__Task to carry out__:
The answer should be one number only, namely how many lines of the records hold the word "squadraID".

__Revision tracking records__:
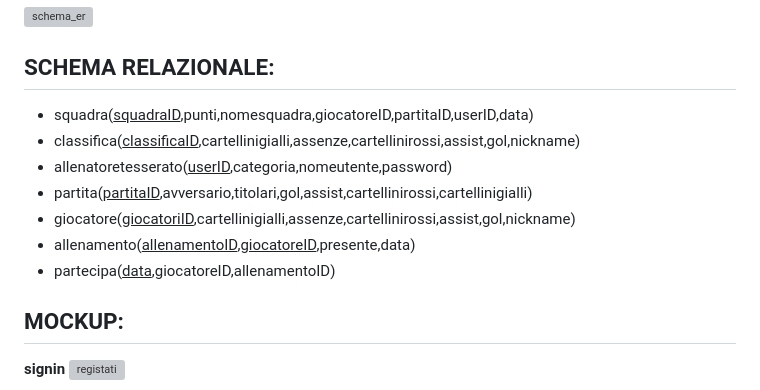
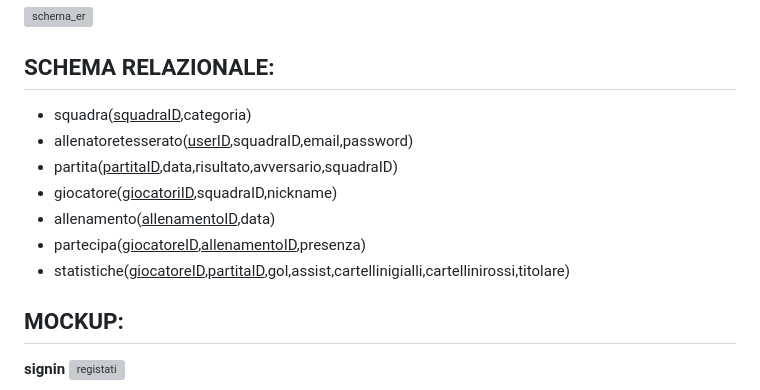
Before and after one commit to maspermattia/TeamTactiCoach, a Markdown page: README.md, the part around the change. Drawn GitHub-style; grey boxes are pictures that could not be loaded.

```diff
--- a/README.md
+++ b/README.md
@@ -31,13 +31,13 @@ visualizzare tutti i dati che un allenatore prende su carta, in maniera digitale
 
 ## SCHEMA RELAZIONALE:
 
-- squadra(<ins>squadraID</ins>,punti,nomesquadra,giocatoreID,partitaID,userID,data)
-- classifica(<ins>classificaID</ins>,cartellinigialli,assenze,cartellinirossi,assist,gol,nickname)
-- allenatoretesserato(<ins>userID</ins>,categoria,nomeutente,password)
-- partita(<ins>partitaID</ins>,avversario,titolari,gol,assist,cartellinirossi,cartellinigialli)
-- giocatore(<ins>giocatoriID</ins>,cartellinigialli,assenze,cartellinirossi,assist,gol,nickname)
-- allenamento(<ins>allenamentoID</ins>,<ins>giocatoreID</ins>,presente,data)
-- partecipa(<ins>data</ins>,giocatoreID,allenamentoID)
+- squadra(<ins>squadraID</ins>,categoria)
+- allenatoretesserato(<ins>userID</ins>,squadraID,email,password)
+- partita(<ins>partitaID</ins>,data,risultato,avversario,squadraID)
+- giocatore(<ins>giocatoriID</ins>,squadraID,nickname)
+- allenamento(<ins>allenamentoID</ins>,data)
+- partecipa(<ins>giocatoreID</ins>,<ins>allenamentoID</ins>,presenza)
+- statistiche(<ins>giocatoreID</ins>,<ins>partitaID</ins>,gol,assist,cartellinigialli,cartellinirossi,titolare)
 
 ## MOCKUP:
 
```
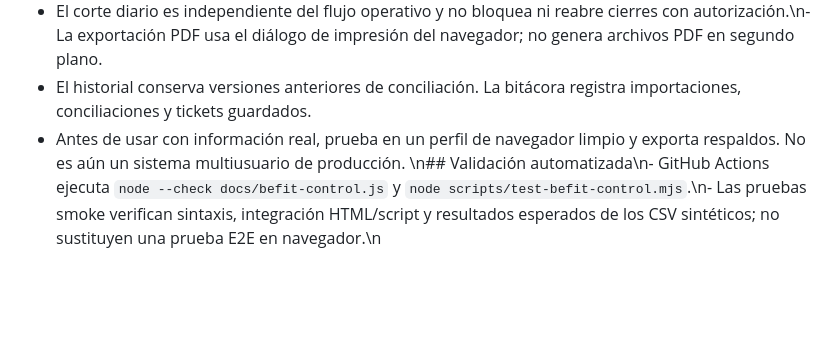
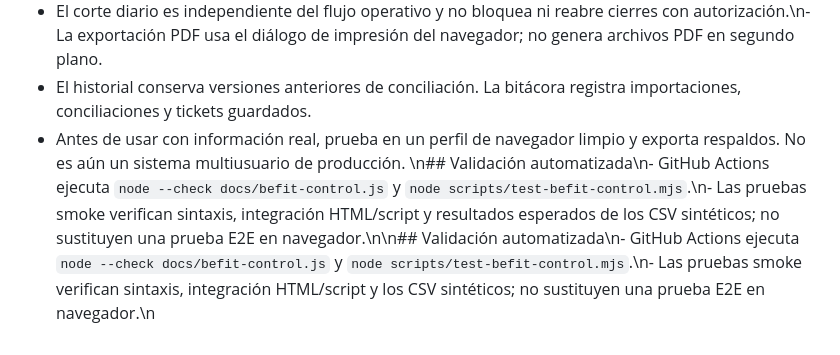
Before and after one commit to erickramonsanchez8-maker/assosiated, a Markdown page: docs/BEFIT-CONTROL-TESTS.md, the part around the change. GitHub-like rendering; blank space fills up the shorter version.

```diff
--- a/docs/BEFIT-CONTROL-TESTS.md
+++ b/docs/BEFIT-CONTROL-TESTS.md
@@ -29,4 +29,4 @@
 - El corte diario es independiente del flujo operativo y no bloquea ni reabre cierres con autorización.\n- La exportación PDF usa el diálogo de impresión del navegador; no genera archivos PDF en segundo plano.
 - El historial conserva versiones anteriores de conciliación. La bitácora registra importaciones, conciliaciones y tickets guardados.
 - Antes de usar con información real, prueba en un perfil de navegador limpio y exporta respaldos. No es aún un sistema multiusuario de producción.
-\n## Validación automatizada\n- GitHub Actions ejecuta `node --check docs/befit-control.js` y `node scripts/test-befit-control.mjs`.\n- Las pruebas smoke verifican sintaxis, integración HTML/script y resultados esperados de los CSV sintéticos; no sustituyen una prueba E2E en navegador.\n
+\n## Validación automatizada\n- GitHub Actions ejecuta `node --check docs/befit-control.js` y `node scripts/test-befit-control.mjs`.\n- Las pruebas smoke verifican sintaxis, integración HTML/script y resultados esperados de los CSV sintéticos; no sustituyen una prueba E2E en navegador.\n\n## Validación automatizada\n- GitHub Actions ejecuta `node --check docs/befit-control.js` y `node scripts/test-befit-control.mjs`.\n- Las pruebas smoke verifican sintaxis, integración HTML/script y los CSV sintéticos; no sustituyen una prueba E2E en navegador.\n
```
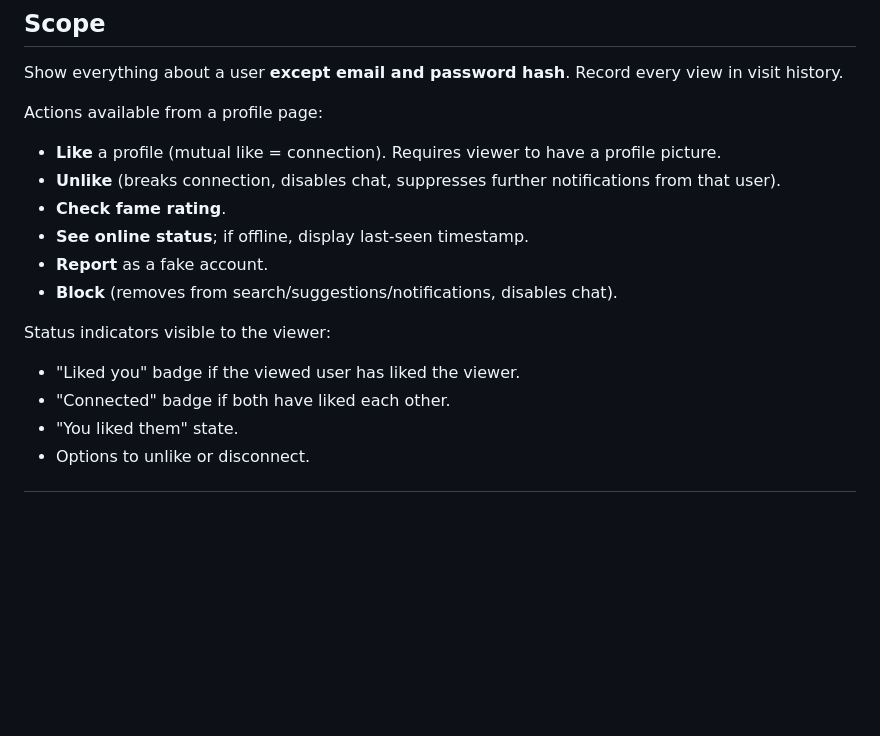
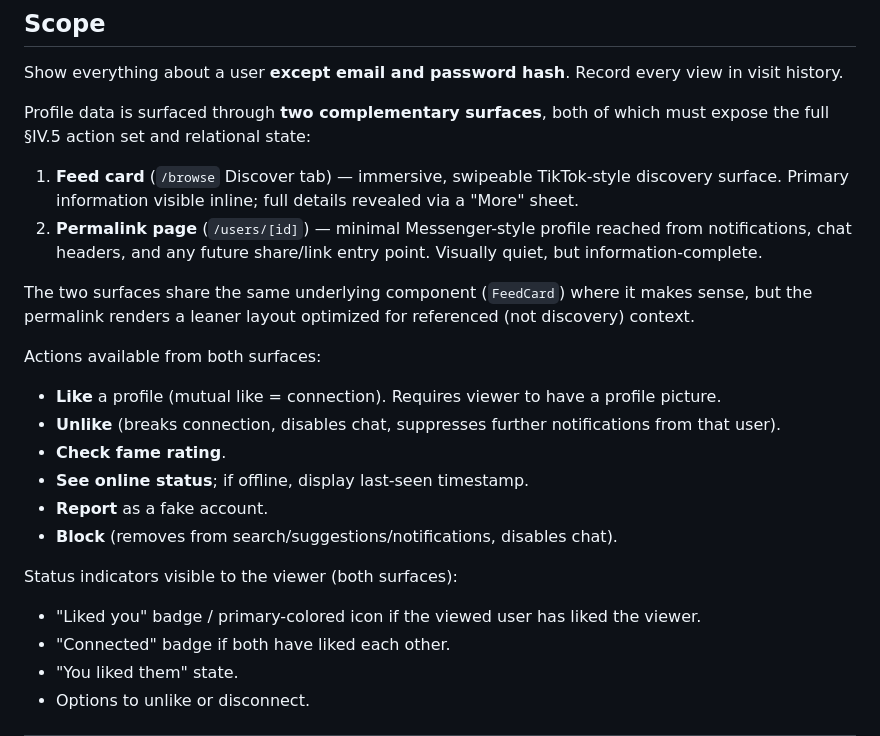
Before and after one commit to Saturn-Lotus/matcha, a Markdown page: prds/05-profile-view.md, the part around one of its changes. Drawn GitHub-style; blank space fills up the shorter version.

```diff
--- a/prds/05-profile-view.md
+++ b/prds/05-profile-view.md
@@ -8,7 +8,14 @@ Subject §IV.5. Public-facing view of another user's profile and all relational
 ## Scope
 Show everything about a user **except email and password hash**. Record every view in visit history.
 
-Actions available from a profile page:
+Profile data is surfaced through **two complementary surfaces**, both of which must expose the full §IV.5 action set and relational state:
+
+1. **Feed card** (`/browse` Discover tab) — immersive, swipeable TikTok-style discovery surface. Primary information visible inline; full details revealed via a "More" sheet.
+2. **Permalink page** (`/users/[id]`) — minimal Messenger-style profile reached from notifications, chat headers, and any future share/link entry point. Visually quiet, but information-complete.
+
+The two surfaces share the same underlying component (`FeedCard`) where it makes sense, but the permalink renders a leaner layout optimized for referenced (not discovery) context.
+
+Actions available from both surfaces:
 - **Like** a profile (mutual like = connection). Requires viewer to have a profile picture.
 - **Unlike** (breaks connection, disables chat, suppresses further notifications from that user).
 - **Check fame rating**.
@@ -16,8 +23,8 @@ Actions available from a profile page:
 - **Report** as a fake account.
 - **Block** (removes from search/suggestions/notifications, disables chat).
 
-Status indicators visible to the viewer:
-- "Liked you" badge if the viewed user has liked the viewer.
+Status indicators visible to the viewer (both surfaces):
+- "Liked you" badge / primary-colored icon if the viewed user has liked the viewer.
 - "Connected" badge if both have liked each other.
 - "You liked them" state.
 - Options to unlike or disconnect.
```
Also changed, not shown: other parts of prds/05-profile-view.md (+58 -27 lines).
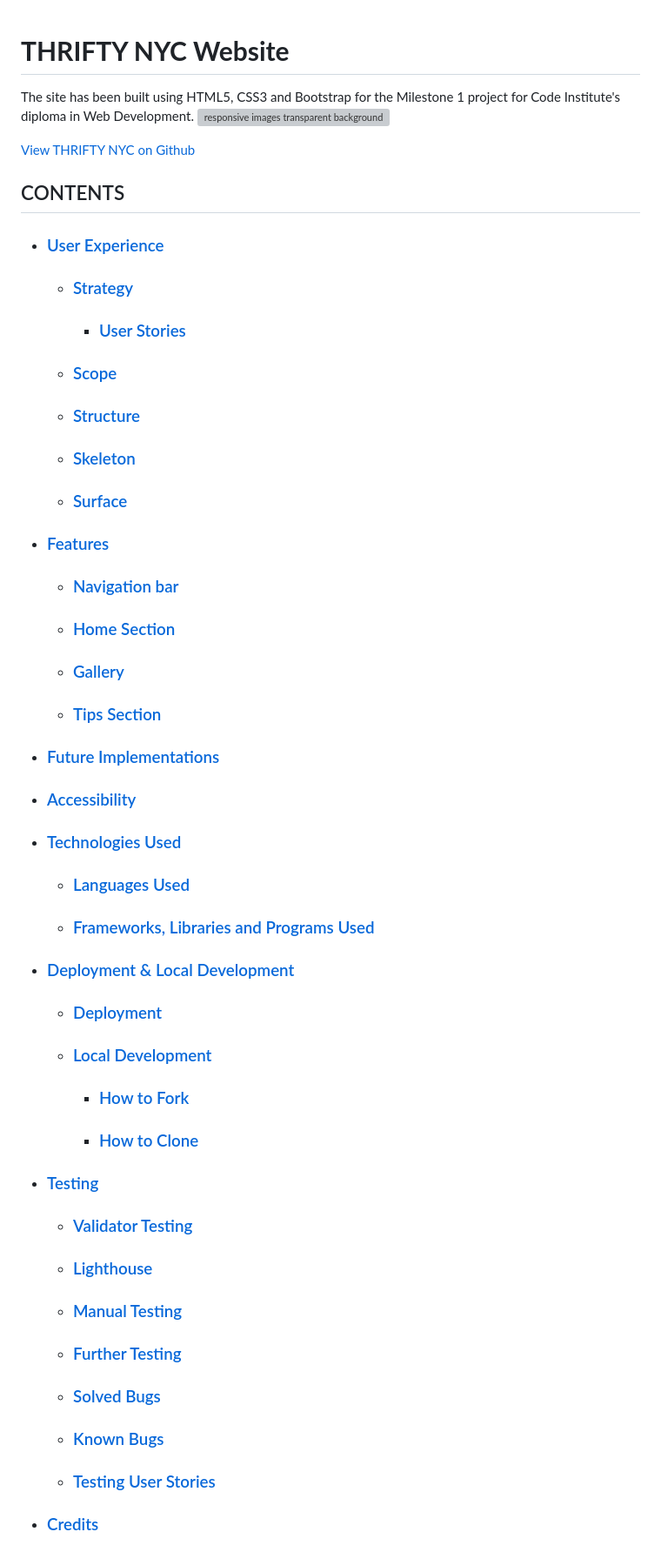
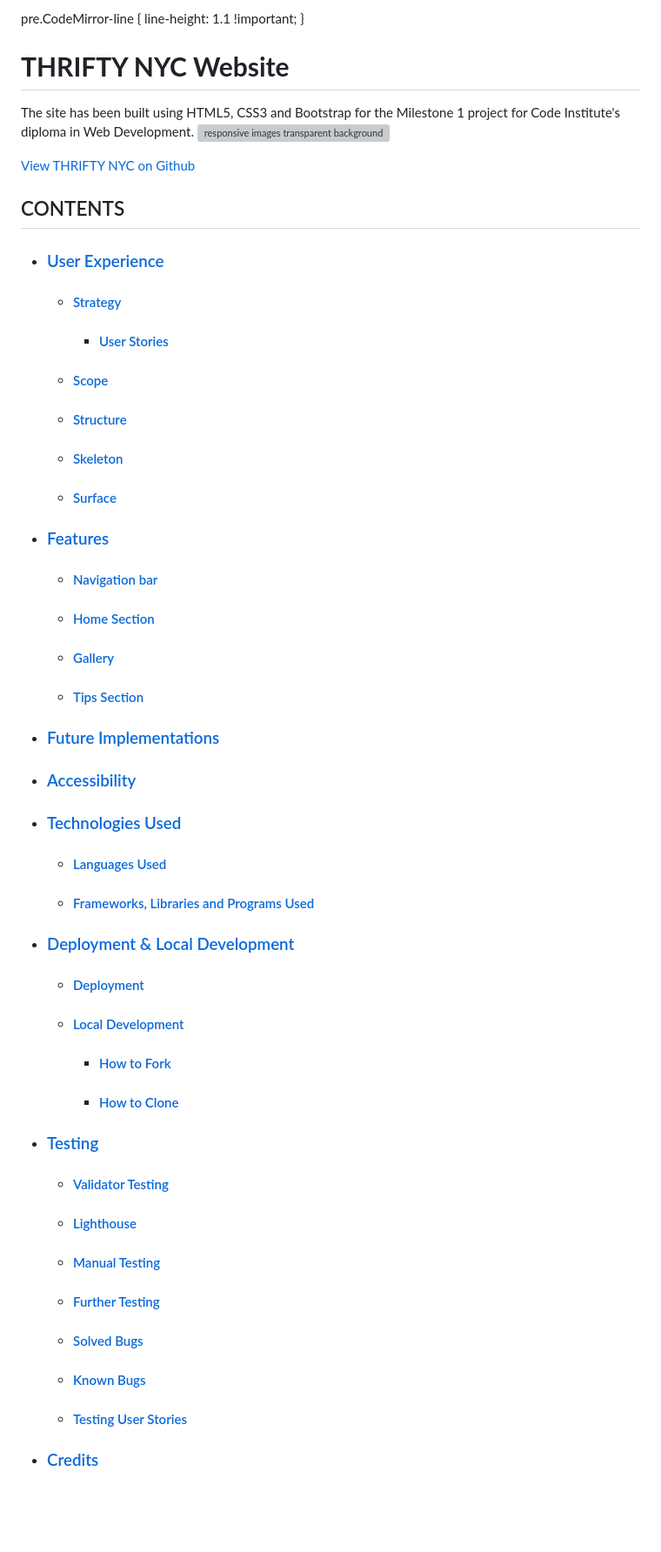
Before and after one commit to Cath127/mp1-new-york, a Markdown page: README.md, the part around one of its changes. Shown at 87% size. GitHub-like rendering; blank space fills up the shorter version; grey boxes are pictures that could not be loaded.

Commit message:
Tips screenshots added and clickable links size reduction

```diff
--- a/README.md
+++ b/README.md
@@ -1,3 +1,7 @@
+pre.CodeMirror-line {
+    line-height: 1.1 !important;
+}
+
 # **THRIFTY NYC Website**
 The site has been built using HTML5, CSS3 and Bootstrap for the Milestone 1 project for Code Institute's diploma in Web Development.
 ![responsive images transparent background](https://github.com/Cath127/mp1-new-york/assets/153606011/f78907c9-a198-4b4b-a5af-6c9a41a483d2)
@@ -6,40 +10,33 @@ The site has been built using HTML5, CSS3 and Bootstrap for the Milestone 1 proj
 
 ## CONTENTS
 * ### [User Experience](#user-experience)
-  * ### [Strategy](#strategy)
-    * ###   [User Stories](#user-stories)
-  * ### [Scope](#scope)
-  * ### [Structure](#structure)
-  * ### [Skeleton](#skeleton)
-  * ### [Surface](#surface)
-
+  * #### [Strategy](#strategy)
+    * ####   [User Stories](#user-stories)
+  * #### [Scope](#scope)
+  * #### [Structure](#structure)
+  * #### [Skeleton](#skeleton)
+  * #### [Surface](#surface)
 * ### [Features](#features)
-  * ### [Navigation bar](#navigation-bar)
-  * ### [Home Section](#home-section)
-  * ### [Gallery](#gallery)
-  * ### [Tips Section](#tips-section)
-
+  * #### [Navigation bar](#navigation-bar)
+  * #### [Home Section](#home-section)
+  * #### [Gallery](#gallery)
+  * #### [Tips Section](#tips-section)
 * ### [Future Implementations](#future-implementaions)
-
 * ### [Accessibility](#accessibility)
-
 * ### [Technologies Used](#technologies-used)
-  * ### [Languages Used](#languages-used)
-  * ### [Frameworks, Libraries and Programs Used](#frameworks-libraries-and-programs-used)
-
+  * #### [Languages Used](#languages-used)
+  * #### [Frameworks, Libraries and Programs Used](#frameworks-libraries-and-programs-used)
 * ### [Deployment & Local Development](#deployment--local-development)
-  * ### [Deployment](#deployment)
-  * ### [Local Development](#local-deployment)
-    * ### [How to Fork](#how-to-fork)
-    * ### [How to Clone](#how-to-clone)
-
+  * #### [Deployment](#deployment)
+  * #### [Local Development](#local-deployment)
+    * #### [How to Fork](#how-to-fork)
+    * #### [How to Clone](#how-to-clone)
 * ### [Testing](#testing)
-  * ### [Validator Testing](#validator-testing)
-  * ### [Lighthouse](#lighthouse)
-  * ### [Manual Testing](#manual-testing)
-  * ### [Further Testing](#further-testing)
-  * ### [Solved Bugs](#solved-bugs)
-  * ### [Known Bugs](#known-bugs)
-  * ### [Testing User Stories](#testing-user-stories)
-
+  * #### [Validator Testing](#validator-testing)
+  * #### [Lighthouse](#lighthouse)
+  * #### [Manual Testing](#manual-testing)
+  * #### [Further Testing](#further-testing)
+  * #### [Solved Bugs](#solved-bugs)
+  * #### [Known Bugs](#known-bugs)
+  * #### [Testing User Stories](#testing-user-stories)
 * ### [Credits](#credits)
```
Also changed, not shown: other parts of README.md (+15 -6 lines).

__Answer to this task__:
5